Originally Posted by donradcliffe
Alpha may save some power by not using a clutch or bypass solenoid, but the units use a lot more power because their brains are dumber than a fence post. The motor is constantly running as the boat fishtails across the ocean.
That's not accurate.... you can adjust the yaw to limit the "corrections" the pilot makes.
There are multiple factors which are included in the "steering" algorithm... including rudder feed back and data from the fluxgate compass
. In bouncy conditions the compass
input needs to be damps as it is not representing the heading accurately... the compass will move way more easily than the boat. To mitigate this the fluxgate
should ideally be in the center of mass of the boat... obviously the bow and stern move laterally way more than the center of mass. If the compass placement is less than ideal... the compass will show more "false" fluctuations in heading and the pilot will make more "corrections".
Note that a pilot usually does not have the ability to move the rudder as much as a helmsman does. It essentially makes small corrections to maintain heading. When the boat is being tossed about by seas small corrections don't cut it and so the boat CAN trace an S course. This would be true for any pilot which has a limit on rudder range.
can essentially dampen the corrections and the pilot doesn't respond to every wave....kinda.
The same issue is seen when on a beam reach and you are hit by a gust... the boat will round up and needs a fast response on more rudder to prevent rounding up.
APs don't think and they don't see weather
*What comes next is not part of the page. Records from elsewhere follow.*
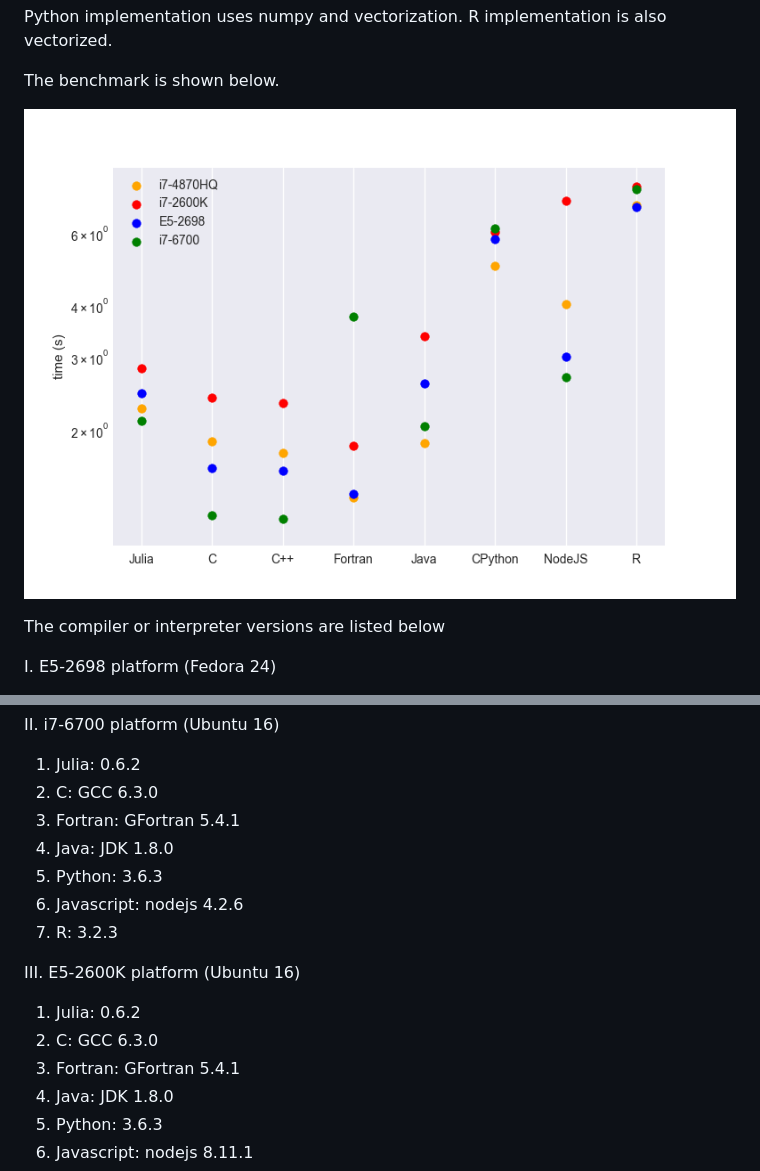
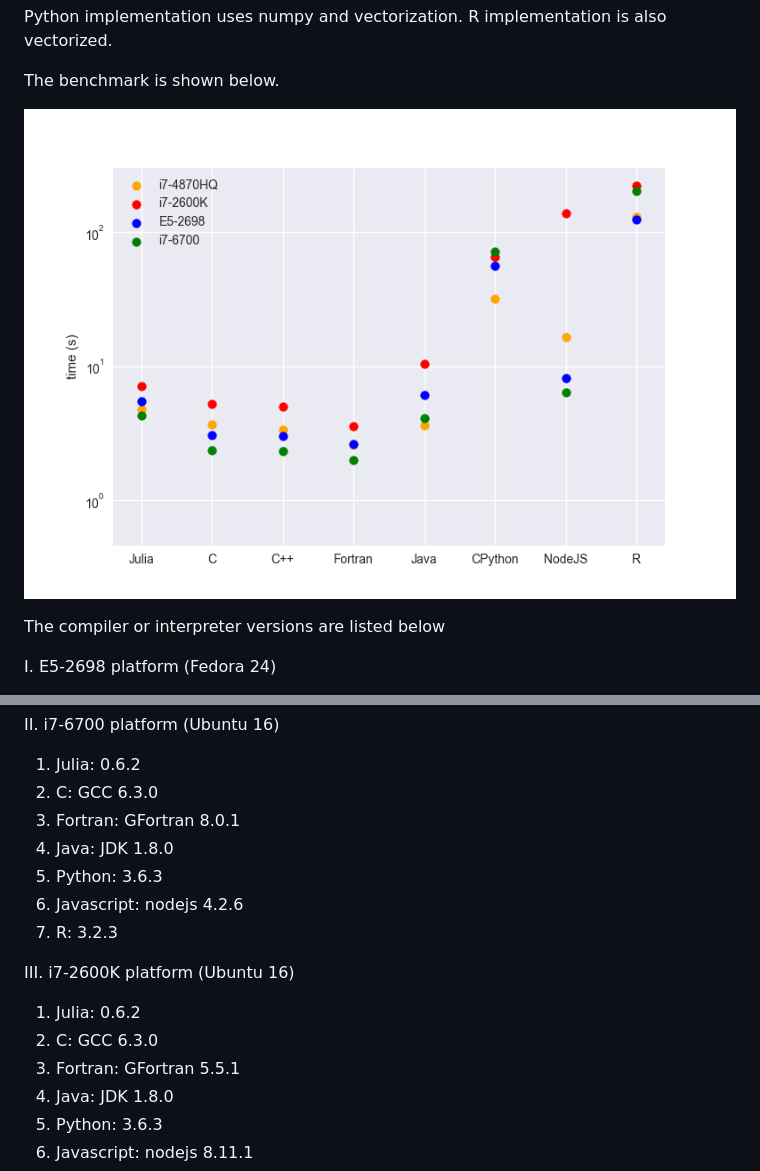
Before and after one commit to zhangyaqi1989/Benchmark-for-Different-Programming-Language, a Markdown page: README.md, 2 parts joined by grey strips. GitHub-like rendering; pictures changed too: images/fig-1.png.

```diff
--- a/README.md
+++ b/README.md
@@ -49,17 +49,17 @@ II. i7-6700 platform (Ubuntu 16)
 
 1. Julia: 0.6.2
 2. C: GCC 6.3.0
-3. Fortran: GFortran 5.4.1
+3. Fortran: GFortran 8.0.1
 4. Java: JDK 1.8.0
 5. Python: 3.6.3
 6. Javascript: nodejs 4.2.6
 7. R: 3.2.3
 
-III. E5-2600K platform (Ubuntu 16)
+III. i7-2600K platform (Ubuntu 16)
 
 1. Julia: 0.6.2
 2. C: GCC 6.3.0
-3. Fortran: GFortran 5.4.1
+3. Fortran: GFortran 5.5.1
 4. Java: JDK 1.8.0
 5. Python: 3.6.3
 6. Javascript: nodejs 8.11.1
```
Also changed, not shown: 1 other file.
and wave trends. A person at the helm
can and should.
My experience with the Alpha is positive and it's been driving Shiva for more than 25 years. My boat in moderate conditions and good sunlight can run the AP and the instruments
on 2 - 55 watt solar panels
... something like a 3 amp draw.